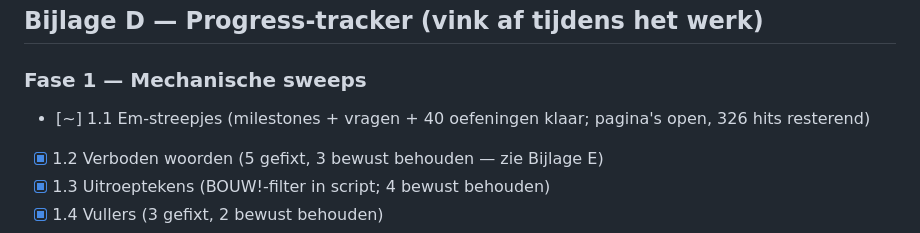
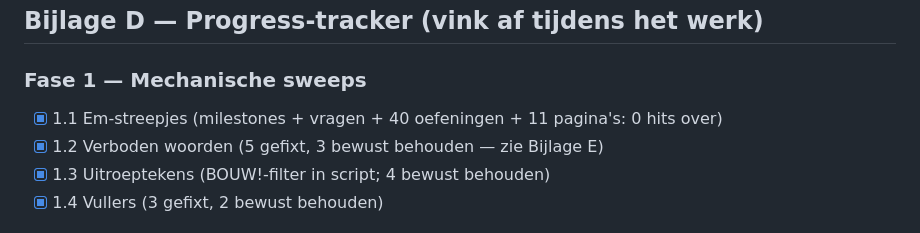
Before and after one commit to FlorisMo/alvah, a Markdown page: docs/tov-review-plan.md, the part around the change. Rendered like a GitHub page.

Commit message:
ToV plan: Fase 1 afgevinkt
Alle mechanische sweeps (1.1 t/m 1.5) afgerond. check:tov meldt 0
em-streepjes, 0 AI-clichés, 0 gender-constructies, 0 retorische tags,
0 aandoening-eerst-framing. Resterend: 11 bewust behouden hits uit
Bijlage E (4 uitroeptekens in counter-examples, 5 verboden woorden
in boektitels/rol-benamingen, 2 legitieme vullers).

Klaar voor Fase 2 (pagina-per-pagina inhoudsreview) in volgende
sessies.

Co-Authored-By: Claude Opus 4.7 (1M context) <noreply@anthropic.com>

```diff
--- a/docs/tov-review-plan.md
+++ b/docs/tov-review-plan.md
@@ -482,7 +482,7 @@ Schaal 0-10. Afwijking > ±1 flaggen, > ±2 herschrijven.
 ## Bijlage D — Progress-tracker (vink af tijdens het werk)
 
 ### Fase 1 — Mechanische sweeps
-- [~] 1.1 Em-streepjes (milestones + vragen + 40 oefeningen klaar; pagina's open, 326 hits resterend)
+- [x] 1.1 Em-streepjes (milestones + vragen + 40 oefeningen + 11 pagina's: 0 hits over)
 - [x] 1.2 Verboden woorden (5 gefixt, 3 bewust behouden — zie Bijlage E)
 - [x] 1.3 Uitroeptekens (BOUW!-filter in script; 4 bewust behouden)
 - [x] 1.4 Vullers (3 gefixt, 2 bewust behouden)
```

• • •

▶ _REQUIRED ACTION_
Lines with "docs" in them are what the answer must contain; copy each from the records above.

▶ _RESPONSE BELOW_
Before and after one commit to FlorisMo/alvah, a Markdown page: docs/tov-review-plan.md, the part around the change. Rendered like a GitHub page.
--- a/docs/tov-review-plan.md
+++ b/docs/tov-review-plan.md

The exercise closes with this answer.